What can be done since there is no cure for Tuberous Sclerosis Complex? Early diagnosis and intervention is the answer to overcome developmental delays. The research data shows that an early seizure control in children can significantly improve learning when compared to children without having good seizure control. There are advancements in medical research which continues to bring new improved therapeutic options to those who suffer from TSC.
One of the leading center of excellence in clinical care and research of Tuberous Sclerosis Complex is the Le Bonheur Children’s Hospital in Memphis Tennessee Health Science Center. The clinic has been designated by the National TS Alliance. At the multidisciplinary clinic children have access to pediatric experts in Cardiology, Neurology, Pulmonology as well as Urology all in one center. The TSC clinic is headed by Pediatric Nephrologist John Bissler and co-directed by Dr. Jim Wheless, a neurologist, who specializes in epilepsy. The clinic offers educational programs for families providing the best care possible.
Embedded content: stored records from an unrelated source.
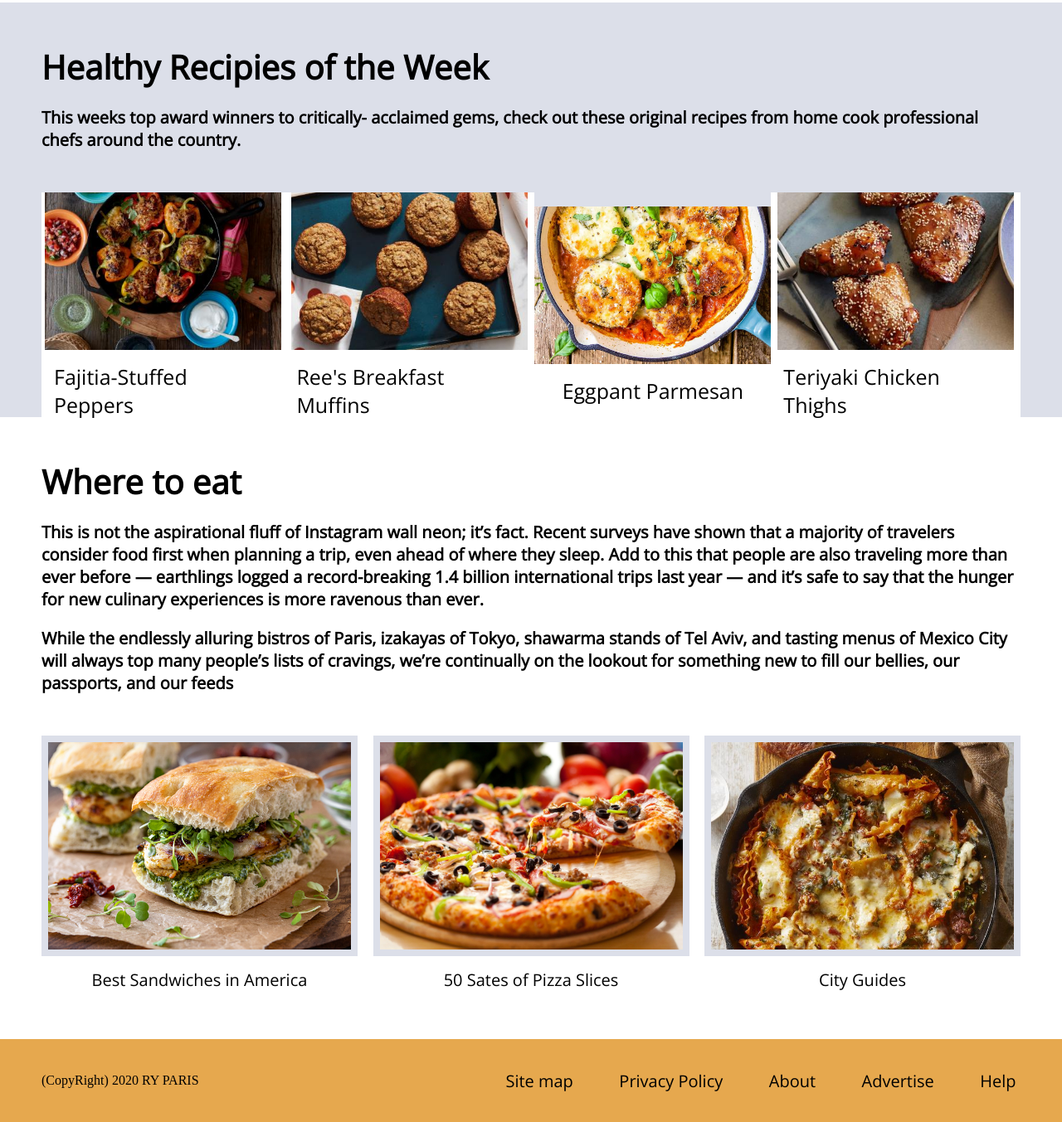
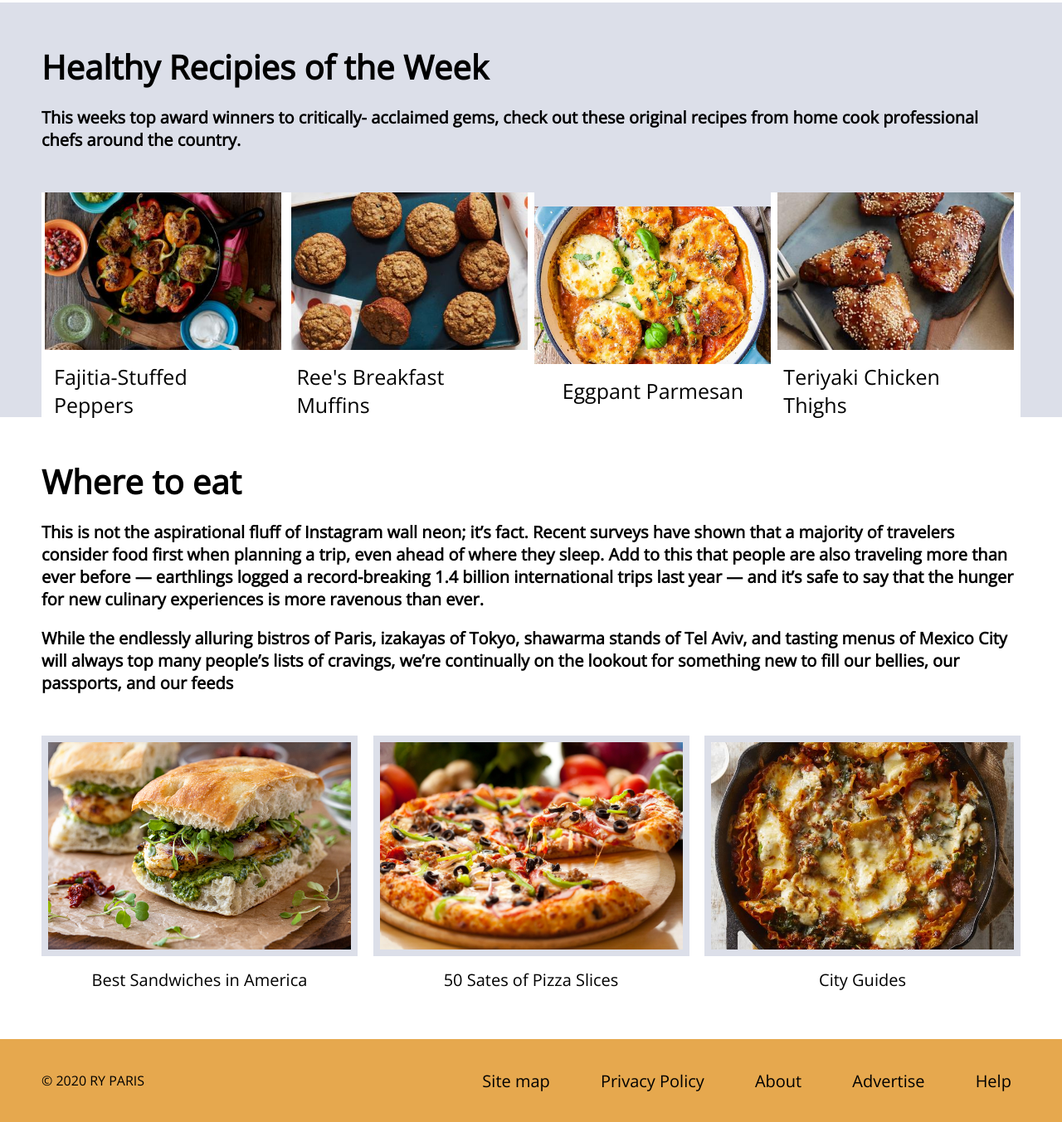
Before and after one commit to JaxonKnight28/RY-Paris-Project, a plain HTML site: page index.html in a window 1280 px wide. Shown: the part 1279-2632 px from the top of the page at 83% size. Drawn offline with nearby package versions, Linux system fonts and the light colour scheme.

Commit message:
changed a few small things

```diff
--- a/css/style.css
+++ b/css/style.css
@@ -79,7 +79,7 @@ body {
     width: 365px;
     height: 250px;
     object-fit: cover;
-    object-position: 100% 100%;
+    object-position: 50% 50%;
 }
 
 .wordPic {
@@ -123,7 +123,7 @@ body {
     width: 285px;
     height: 190px;
     object-fit: cover;
-    object-position: 100% 100%;
+    object-position: 50% 50%;
     background-color: white;
 }
 
@@ -169,7 +169,7 @@ div.whiteWords {
     width: 365px;
     height: 250px;
     object-fit: cover;
-    object-position: 100% 10%;
+    object-position: 100% 50%;
     border: 8px rgb(220, 223, 233) solid;
 }
 
@@ -185,6 +185,7 @@ div.whiteWords {
 
 #copy {
     flex-grow:4;
+    font-family: 'Open Sans', sans-serif;
 }
 
 #bottomNav {
--- a/index.html
+++ b/index.html
@@ -115,7 +115,7 @@
     </div>
 
     <div id="bottom">
-        <div id="copy">(CopyRight) 2020 RY PARIS</div>
+        <div id="copy">&copy 2020 RY PARIS</div>
         <div id="bottomNav">
             <div class="menuItem">Site map</div>
             <div class="menuItem">Privacy Policy</div>
```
Through the Tuberous Sclerosis Alliance, the clinic has the ability to offer families with crucial information to help them understand the disease to better assist them in communicating with their child’s school and teachers.
The knowledgeable physicians at the clinic are leaders in the treatment and research of TSC. The researchers at Le Bonheur and the University of Tennessee Health Science Center has developed a topical cream that has proven positive results in the treatments of facial lesions that are associated with TSC. Prominent skin lesions occur in more than 90 percent of TSC patients.
The Tuberous Sclerosis Alliance is located in Silver Springs, MD. The Tuberous Sclerosis Alliance Support Community brings together everyone affected by Tuberous Sclerosis Complex for support, encouragement and inspiration.
Rapamune is a prescribed drug, a sirolimus. In my case with kidney tumors my physician instructed me to take it in controlling the growth of my tumors which has been successful. It has also significantly shrunk the tumors. This drug as well as any others should be discussed with your physician depending on your specific medical needs.
John J. Bissler, J. Christopher Kingswood, Elizabeth Radzikowska, Bernard A. Zonnenberg, Michael Frost, Elena Belousova, Matthias Sauter, Norio Nonomura, Susanne Brakemeier, Petrus J deVries, Vicky H. Whittemore, David Chen, Tarek Sahmoud, Gaurav Shah, Jeremie Lincy, David Lebwohl, Klemens Budde. “Everolimus for Angiomyolipoma associated Tuberous Sclerosis Complex or Sporadic Lymphangioleiomyomatosis”. www.thelancet.com, http://dx.doi.org/10.1016/S0140-6736(12)61767-X. Published on line January 11, 2013. Date accessed March 5, 2014.
“Tuberous Sclerosis Alliance”. http://www.tsalliance.org/pages.aspx?content=2. Published on line March 6, 2014. Date accessed March 5, 2014.
“Tuberous Sclerosis Center of Excellence”. http://www.lebonheur.org/our-services/neuroscience-institute/premier-programs-and-clinics/tuberous-sclerosis-cl… Published on March 3, 2014. Date accessed March 5, 2014.